• Provided data:
BEGIN

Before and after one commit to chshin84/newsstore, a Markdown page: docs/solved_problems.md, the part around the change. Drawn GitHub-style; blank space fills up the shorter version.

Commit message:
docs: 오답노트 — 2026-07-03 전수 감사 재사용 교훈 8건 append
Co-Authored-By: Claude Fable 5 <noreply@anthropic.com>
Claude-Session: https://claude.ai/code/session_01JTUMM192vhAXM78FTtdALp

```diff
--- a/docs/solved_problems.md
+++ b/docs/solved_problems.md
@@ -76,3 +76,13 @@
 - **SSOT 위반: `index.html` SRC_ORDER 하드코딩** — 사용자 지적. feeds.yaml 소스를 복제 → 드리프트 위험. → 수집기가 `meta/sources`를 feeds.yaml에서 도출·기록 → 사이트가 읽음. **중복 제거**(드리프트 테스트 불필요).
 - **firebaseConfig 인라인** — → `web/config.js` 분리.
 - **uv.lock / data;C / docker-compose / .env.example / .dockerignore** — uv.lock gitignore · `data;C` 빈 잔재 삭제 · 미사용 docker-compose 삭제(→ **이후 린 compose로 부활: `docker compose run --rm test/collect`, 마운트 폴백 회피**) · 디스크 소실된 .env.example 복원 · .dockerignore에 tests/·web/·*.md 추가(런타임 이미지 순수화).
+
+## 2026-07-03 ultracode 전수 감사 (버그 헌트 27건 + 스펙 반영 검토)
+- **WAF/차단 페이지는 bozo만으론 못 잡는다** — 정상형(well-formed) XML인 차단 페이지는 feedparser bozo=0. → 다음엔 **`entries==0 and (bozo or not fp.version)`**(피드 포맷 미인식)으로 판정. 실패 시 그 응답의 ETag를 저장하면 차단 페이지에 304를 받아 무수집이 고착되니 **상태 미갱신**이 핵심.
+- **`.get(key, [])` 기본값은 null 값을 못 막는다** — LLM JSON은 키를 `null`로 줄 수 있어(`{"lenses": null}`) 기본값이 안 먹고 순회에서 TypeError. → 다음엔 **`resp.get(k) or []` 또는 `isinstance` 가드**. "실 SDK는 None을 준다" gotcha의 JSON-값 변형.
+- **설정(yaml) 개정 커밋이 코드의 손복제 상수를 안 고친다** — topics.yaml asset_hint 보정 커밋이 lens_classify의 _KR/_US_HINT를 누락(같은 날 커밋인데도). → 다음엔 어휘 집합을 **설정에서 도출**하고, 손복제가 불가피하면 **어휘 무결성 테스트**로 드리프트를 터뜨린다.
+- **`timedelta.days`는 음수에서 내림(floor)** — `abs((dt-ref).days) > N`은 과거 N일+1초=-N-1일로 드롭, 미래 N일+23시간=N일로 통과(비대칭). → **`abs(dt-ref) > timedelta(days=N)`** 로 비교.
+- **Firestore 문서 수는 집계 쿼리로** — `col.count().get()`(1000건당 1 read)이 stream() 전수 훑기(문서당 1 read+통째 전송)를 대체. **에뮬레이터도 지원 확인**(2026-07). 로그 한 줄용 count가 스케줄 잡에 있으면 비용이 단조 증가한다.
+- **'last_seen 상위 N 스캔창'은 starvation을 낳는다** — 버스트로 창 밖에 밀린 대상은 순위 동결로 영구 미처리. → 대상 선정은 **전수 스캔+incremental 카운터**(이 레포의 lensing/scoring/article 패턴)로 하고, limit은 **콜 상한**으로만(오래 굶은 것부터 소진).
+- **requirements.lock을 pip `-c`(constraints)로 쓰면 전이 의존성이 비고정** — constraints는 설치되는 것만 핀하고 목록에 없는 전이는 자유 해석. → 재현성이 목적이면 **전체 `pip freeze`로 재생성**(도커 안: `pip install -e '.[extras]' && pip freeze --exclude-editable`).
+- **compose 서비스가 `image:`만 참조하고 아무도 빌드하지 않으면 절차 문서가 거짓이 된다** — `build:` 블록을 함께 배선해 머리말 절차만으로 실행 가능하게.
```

END

• Task objective: Only one thing is wanted in reply: the number of lines in the entries that hold the string "Claude".

• Problem solution: 2